- Dr Riktesh Srivastava

Assistant Professor

Information Systems

Skyline University College

University City of Sharjah Sharjah

PO 1797, UAE

**Email :**[email protected]

**Visit for more related articles at** International Journal of Advancements in Technology

Continuous boost in the number of Internet users has taken an exponential escalation over the years. It is becoming thorny to endow with services to all the Internet users because of infrastructural precincts of WWW. Caching data base objects at DB servers has proven to be one of the preeminent alternatives for fast services. Caching DB server improves the performance of overall web access. Since the introduction of DB servers, most of the evaluations studies are performed either on Web-replacement algorithms or methodologies of maintaining the data in cache. Only few of studies have been done assuring DB server cache size. This paper describes the methodology of estimating the cache size under high busty traffic situation. An investigational evaluation study applying M/M/1 Queuing Theory methodology is first appraised and then experimented. The study uses a trace-driven simulation framework, real traces containing approximately 1010 number of user's requests per unit time, and then evaluates the Optimal DB Cache Size (DBoptimal) using GI/G/n/k Queue Analysis.

Server, M/M/1 Queuing Model, GI/G/n/k Queuing Model, Optimal DB Cache Size.

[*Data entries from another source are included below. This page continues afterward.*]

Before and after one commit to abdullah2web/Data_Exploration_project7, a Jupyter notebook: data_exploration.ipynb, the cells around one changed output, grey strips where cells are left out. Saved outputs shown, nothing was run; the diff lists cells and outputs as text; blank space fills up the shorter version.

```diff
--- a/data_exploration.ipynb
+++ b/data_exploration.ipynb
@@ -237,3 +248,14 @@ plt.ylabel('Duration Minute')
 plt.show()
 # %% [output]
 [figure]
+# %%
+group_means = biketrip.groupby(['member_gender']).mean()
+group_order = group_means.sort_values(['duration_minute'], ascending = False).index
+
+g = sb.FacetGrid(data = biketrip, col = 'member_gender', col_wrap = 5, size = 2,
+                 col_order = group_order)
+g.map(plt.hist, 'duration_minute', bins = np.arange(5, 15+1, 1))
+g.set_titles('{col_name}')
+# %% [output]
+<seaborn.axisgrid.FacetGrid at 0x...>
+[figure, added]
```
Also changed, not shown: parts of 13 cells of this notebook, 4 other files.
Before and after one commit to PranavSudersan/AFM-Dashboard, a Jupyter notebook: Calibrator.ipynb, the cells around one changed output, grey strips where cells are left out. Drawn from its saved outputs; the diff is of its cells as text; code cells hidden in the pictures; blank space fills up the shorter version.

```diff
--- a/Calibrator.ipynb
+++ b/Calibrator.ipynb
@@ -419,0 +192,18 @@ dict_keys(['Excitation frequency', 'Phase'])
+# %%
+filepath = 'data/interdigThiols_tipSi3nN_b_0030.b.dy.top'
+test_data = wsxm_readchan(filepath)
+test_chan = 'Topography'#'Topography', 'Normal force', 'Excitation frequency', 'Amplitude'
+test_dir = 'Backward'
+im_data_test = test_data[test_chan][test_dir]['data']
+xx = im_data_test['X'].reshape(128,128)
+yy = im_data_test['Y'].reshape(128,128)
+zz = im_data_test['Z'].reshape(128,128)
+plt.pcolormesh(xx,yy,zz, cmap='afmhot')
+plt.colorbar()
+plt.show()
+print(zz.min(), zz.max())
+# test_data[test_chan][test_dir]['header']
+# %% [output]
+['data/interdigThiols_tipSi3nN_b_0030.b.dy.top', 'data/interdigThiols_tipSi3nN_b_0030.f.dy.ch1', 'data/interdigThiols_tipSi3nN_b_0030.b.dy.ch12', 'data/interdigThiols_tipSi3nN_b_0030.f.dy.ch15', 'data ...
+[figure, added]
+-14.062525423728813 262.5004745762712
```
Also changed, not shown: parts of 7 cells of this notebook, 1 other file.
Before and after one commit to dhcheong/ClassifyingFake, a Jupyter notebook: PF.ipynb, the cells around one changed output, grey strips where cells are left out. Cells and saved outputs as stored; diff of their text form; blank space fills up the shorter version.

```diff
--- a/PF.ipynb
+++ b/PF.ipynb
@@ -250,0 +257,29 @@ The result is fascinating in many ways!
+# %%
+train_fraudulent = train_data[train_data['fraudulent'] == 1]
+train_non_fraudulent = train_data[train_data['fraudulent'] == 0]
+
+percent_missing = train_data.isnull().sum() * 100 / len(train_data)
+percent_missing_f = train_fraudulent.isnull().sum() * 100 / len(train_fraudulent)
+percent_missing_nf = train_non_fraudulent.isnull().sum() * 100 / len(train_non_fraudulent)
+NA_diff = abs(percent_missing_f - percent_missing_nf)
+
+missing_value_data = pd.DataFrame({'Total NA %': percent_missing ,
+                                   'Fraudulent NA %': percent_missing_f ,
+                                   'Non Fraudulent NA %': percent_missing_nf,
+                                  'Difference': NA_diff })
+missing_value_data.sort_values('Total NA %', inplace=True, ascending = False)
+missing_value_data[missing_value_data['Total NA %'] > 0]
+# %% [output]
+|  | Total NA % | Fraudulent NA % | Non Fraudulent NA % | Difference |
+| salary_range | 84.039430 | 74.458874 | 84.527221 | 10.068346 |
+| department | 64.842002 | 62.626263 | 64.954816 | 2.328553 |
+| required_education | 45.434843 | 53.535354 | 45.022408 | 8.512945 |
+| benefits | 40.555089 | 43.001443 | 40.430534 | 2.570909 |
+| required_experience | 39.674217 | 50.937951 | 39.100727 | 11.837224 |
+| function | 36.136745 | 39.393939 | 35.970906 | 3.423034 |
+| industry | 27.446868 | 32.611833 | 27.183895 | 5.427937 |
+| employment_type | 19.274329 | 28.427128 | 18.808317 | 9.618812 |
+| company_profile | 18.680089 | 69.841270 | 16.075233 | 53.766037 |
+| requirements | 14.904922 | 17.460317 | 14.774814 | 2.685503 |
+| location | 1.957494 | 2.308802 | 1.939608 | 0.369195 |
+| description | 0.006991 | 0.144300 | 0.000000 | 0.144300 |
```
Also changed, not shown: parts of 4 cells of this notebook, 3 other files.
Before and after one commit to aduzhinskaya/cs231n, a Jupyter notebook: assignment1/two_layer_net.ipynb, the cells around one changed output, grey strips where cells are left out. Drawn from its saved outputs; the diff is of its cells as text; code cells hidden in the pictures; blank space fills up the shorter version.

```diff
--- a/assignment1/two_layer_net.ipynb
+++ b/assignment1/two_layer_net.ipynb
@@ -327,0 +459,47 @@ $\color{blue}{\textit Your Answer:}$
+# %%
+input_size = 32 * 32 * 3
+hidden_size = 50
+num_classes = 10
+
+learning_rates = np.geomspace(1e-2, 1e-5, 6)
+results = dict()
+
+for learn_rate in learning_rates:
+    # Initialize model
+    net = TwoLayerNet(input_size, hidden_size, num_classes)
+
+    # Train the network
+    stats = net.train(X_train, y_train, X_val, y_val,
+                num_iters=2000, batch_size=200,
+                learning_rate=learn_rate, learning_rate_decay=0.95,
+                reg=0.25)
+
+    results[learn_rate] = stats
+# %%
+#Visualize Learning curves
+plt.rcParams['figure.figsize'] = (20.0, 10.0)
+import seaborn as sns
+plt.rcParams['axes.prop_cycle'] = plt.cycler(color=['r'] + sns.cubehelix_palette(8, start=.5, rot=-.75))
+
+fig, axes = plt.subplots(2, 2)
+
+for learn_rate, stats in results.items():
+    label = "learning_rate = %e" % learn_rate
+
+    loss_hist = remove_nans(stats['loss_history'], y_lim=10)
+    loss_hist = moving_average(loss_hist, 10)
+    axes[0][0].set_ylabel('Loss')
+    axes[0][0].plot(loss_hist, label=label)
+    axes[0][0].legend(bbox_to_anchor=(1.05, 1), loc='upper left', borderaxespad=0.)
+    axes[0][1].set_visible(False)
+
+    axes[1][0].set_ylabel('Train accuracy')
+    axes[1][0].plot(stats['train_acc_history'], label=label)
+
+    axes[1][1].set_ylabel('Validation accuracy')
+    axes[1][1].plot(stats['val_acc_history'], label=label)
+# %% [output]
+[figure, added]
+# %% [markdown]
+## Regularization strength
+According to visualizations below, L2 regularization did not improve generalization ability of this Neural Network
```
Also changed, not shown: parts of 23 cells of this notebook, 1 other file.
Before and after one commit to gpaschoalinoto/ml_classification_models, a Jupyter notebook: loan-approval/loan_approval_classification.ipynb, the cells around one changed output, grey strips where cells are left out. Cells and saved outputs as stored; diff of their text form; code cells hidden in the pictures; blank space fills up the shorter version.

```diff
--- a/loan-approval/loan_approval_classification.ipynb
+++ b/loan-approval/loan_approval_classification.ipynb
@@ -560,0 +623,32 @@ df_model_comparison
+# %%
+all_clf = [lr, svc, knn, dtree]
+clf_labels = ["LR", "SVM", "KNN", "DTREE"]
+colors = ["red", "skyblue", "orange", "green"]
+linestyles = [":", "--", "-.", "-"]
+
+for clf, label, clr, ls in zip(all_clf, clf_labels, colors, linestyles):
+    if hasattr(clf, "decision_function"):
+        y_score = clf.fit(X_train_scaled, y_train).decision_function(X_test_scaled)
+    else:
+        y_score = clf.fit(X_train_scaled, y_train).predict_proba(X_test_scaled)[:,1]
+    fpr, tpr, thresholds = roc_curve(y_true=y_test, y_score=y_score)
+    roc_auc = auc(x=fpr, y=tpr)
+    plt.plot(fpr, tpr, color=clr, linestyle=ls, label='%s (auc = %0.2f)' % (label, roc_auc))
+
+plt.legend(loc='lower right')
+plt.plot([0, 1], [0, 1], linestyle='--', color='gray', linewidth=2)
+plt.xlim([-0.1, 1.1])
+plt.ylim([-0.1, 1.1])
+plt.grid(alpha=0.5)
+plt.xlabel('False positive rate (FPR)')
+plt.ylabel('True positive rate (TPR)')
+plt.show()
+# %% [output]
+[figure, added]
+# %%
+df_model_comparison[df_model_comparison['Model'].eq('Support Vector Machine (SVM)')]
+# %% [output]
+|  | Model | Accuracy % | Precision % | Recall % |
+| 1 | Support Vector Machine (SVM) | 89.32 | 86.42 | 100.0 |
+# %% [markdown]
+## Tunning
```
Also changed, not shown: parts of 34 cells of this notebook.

By all indications, WWW continues its remarkable and seemingly unregulated growth [1]. There is rapid growth in the number of users and hosts [2], number of web servers, application servers and network traffic [3] thereby resulting in increase in network loads and users’ response time [4]. The performance of Gateway Servers was studied by [5],[6],[7] using comparative analysis of M/M/1 with M/G/1, G/M/1 and G/G/1 queuing theory. Number of research is being performed to improve the rate of data access and decrease the response time. [8],[9],[10],[11] have carried out the study on workloads of network and server performance under such traffic. [12],[14],[15] have used the mathematical analysis for Internet Servers performance analysis. [15],[16] defined the dynamic buffer management techniques by which the buffer space can be reduced for fast transmission of data. The study by [15] has used the case study of Media servers in order to conduct the experiments. In this paper, the author claims that the most prominent solution to problem is “DB cache”. In DB cache mechanism, the data requested by the users are accessed by web server and stored in the cache memory of DB server for further reference. Number of Web replacement algorithms, including FIFO (First In First Out), LRU (Least Recently Used) and MRU (Most Recently Used) were implemented to define the mechanism of data storage, data removal and data retrieval. Surprisingly, not much of the research is done to estimate the Optimal DB Cache Size (*DB _{optimal}*), under heavy traffic. This paper evaluates the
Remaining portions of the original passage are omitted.